> **TASK TO COMPLETE**:
This exercise asks for the entries below to be printed exactly.

> **GIVEN DATA**:
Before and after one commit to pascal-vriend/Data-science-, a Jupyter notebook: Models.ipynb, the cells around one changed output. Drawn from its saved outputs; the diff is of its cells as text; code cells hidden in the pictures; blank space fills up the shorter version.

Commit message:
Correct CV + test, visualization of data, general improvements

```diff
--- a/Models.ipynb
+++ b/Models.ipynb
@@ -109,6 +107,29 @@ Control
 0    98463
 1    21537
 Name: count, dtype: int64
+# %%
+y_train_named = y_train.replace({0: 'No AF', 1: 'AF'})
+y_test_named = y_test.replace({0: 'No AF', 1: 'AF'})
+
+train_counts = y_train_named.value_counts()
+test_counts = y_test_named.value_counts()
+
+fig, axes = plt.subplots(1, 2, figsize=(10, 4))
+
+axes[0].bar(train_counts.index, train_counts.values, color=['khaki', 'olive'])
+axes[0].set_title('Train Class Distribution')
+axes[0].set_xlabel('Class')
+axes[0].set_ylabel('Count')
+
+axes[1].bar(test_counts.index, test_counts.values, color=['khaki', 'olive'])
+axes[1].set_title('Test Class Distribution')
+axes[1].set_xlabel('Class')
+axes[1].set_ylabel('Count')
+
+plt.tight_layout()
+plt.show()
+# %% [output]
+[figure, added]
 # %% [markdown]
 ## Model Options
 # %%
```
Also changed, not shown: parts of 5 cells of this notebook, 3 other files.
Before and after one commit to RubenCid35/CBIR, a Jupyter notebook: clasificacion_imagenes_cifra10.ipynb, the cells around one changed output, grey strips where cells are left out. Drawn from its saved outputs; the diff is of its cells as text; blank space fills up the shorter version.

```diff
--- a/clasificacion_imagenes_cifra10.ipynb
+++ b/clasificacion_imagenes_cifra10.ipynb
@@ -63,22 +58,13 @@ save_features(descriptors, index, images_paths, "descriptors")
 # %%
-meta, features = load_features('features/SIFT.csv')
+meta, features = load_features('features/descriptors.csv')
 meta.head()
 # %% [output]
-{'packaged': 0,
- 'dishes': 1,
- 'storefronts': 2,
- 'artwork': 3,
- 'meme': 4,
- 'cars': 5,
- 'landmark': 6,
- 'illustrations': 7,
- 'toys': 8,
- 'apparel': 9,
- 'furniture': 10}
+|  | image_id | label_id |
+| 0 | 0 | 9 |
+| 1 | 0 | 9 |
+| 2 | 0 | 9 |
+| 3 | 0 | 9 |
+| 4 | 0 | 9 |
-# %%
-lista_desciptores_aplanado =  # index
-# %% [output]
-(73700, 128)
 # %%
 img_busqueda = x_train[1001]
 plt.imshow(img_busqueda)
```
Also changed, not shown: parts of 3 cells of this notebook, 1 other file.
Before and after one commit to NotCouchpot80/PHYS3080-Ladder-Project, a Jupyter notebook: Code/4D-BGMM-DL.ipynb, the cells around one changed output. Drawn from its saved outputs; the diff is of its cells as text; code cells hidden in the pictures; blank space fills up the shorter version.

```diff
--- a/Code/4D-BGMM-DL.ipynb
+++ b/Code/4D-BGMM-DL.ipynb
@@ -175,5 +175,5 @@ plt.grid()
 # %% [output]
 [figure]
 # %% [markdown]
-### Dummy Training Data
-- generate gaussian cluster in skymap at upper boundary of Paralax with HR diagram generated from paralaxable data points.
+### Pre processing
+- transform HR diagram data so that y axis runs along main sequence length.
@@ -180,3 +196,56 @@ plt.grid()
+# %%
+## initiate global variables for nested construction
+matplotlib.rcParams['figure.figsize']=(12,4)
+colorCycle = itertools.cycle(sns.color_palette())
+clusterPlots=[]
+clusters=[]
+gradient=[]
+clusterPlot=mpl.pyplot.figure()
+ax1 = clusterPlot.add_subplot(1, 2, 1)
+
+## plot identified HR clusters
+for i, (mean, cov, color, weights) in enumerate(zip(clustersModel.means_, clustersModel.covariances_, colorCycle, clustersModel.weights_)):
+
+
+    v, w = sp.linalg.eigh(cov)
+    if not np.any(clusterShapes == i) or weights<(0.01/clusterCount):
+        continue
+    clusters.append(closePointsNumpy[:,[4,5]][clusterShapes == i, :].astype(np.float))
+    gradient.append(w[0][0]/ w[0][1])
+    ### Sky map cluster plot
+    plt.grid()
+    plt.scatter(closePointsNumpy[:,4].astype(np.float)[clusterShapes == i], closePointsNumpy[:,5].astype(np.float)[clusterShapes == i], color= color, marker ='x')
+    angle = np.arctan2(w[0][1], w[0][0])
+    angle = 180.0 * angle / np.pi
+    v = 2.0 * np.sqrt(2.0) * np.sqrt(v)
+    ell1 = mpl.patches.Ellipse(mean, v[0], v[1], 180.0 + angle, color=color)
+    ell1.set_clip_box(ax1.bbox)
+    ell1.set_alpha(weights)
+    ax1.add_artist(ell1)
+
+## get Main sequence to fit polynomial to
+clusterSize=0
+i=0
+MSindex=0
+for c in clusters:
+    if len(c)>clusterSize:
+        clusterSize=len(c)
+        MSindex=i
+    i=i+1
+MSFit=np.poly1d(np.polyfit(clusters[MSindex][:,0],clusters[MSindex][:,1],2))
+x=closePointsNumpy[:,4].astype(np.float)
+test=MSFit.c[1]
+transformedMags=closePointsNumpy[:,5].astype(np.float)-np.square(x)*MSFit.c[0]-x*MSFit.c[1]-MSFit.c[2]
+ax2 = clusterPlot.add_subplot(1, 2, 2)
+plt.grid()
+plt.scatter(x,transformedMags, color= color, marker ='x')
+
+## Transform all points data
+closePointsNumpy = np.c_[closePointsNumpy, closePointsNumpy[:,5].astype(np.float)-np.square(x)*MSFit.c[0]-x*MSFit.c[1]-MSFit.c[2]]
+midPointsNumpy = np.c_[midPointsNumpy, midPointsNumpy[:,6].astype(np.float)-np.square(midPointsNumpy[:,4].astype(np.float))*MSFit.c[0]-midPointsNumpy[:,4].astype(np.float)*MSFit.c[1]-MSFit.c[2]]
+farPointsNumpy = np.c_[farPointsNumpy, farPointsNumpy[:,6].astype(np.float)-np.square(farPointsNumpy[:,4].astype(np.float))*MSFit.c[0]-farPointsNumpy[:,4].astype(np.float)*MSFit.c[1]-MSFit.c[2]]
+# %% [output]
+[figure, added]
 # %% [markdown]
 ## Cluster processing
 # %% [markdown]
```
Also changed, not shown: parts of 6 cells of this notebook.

> **ANSWER SECTION**:
Before and after one commit to pascal-vriend/Data-science-, a Jupyter notebook: Models.ipynb, the cells around one changed output. Drawn from its saved outputs; the diff is of its cells as text; code cells hidden in the pictures; blank space fills up the shorter version.

Commit message:
Correct CV + test, visualization of data, general improvements

```diff
--- a/Models.ipynb
+++ b/Models.ipynb
@@ -109,6 +107,29 @@ Control
 0    98463
 1    21537
 Name: count, dtype: int64
+# %%
+y_train_named = y_train.replace({0: 'No AF', 1: 'AF'})
+y_test_named = y_test.replace({0: 'No AF', 1: 'AF'})
+
+train_counts = y_train_named.value_counts()
+test_counts = y_test_named.value_counts()
+
+fig, axes = plt.subplots(1, 2, figsize=(10, 4))
+
+axes[0].bar(train_counts.index, train_counts.values, color=['khaki', 'olive'])
+axes[0].set_title('Train Class Distribution')
+axes[0].set_xlabel('Class')
+axes[0].set_ylabel('Count')
+
+axes[1].bar(test_counts.index, test_counts.values, color=['khaki', 'olive'])
+axes[1].set_title('Test Class Distribution')
+axes[1].set_xlabel('Class')
+axes[1].set_ylabel('Count')
+
+plt.tight_layout()
+plt.show()
+# %% [output]
+[figure, added]
 # %% [markdown]
 ## Model Options
 # %%
```
Also changed, not shown: parts of 5 cells of this notebook, 3 other files.
Before and after one commit to RubenCid35/CBIR, a Jupyter notebook: clasificacion_imagenes_cifra10.ipynb, the cells around one changed output, grey strips where cells are left out. Drawn from its saved outputs; the diff is of its cells as text; blank space fills up the shorter version.

```diff
--- a/clasificacion_imagenes_cifra10.ipynb
+++ b/clasificacion_imagenes_cifra10.ipynb
@@ -63,22 +58,13 @@ save_features(descriptors, index, images_paths, "descriptors")
 # %%
-meta, features = load_features('features/SIFT.csv')
+meta, features = load_features('features/descriptors.csv')
 meta.head()
 # %% [output]
-{'packaged': 0,
- 'dishes': 1,
- 'storefronts': 2,
- 'artwork': 3,
- 'meme': 4,
- 'cars': 5,
- 'landmark': 6,
- 'illustrations': 7,
- 'toys': 8,
- 'apparel': 9,
- 'furniture': 10}
+|  | image_id | label_id |
+| 0 | 0 | 9 |
+| 1 | 0 | 9 |
+| 2 | 0 | 9 |
+| 3 | 0 | 9 |
+| 4 | 0 | 9 |
-# %%
-lista_desciptores_aplanado =  # index
-# %% [output]
-(73700, 128)
 # %%
 img_busqueda = x_train[1001]
 plt.imshow(img_busqueda)
```
Also changed, not shown: parts of 3 cells of this notebook, 1 other file.
Before and after one commit to NotCouchpot80/PHYS3080-Ladder-Project, a Jupyter notebook: Code/4D-BGMM-DL.ipynb, the cells around one changed output. Drawn from its saved outputs; the diff is of its cells as text; code cells hidden in the pictures; blank space fills up the shorter version.

```diff
--- a/Code/4D-BGMM-DL.ipynb
+++ b/Code/4D-BGMM-DL.ipynb
@@ -175,5 +175,5 @@ plt.grid()
 # %% [output]
 [figure]
 # %% [markdown]
-### Dummy Training Data
-- generate gaussian cluster in skymap at upper boundary of Paralax with HR diagram generated from paralaxable data points.
+### Pre processing
+- transform HR diagram data so that y axis runs along main sequence length.
@@ -180,3 +196,56 @@ plt.grid()
+# %%
+## initiate global variables for nested construction
+matplotlib.rcParams['figure.figsize']=(12,4)
+colorCycle = itertools.cycle(sns.color_palette())
+clusterPlots=[]
+clusters=[]
+gradient=[]
+clusterPlot=mpl.pyplot.figure()
+ax1 = clusterPlot.add_subplot(1, 2, 1)
+
+## plot identified HR clusters
+for i, (mean, cov, color, weights) in enumerate(zip(clustersModel.means_, clustersModel.covariances_, colorCycle, clustersModel.weights_)):
+
+
+    v, w = sp.linalg.eigh(cov)
+    if not np.any(clusterShapes == i) or weights<(0.01/clusterCount):
+        continue
+    clusters.append(closePointsNumpy[:,[4,5]][clusterShapes == i, :].astype(np.float))
+    gradient.append(w[0][0]/ w[0][1])
+    ### Sky map cluster plot
+    plt.grid()
+    plt.scatter(closePointsNumpy[:,4].astype(np.float)[clusterShapes == i], closePointsNumpy[:,5].astype(np.float)[clusterShapes == i], color= color, marker ='x')
+    angle = np.arctan2(w[0][1], w[0][0])
+    angle = 180.0 * angle / np.pi
+    v = 2.0 * np.sqrt(2.0) * np.sqrt(v)
+    ell1 = mpl.patches.Ellipse(mean, v[0], v[1], 180.0 + angle, color=color)
+    ell1.set_clip_box(ax1.bbox)
+    ell1.set_alpha(weights)
+    ax1.add_artist(ell1)
+
+## get Main sequence to fit polynomial to
+clusterSize=0
+i=0
+MSindex=0
+for c in clusters:
+    if len(c)>clusterSize:
+        clusterSize=len(c)
+        MSindex=i
+    i=i+1
+MSFit=np.poly1d(np.polyfit(clusters[MSindex][:,0],clusters[MSindex][:,1],2))
+x=closePointsNumpy[:,4].astype(np.float)
+test=MSFit.c[1]
+transformedMags=closePointsNumpy[:,5].astype(np.float)-np.square(x)*MSFit.c[0]-x*MSFit.c[1]-MSFit.c[2]
+ax2 = clusterPlot.add_subplot(1, 2, 2)
+plt.grid()
+plt.scatter(x,transformedMags, color= color, marker ='x')
+
+## Transform all points data
+closePointsNumpy = np.c_[closePointsNumpy, closePointsNumpy[:,5].astype(np.float)-np.square(x)*MSFit.c[0]-x*MSFit.c[1]-MSFit.c[2]]
+midPointsNumpy = np.c_[midPointsNumpy, midPointsNumpy[:,6].astype(np.float)-np.square(midPointsNumpy[:,4].astype(np.float))*MSFit.c[0]-midPointsNumpy[:,4].astype(np.float)*MSFit.c[1]-MSFit.c[2]]
+farPointsNumpy = np.c_[farPointsNumpy, farPointsNumpy[:,6].astype(np.float)-np.square(farPointsNumpy[:,4].astype(np.float))*MSFit.c[0]-farPointsNumpy[:,4].astype(np.float)*MSFit.c[1]-MSFit.c[2]]
+# %% [output]
+[figure, added]
 # %% [markdown]
 ## Cluster processing
 # %% [markdown]
```
Also changed, not shown: parts of 6 cells of this notebook.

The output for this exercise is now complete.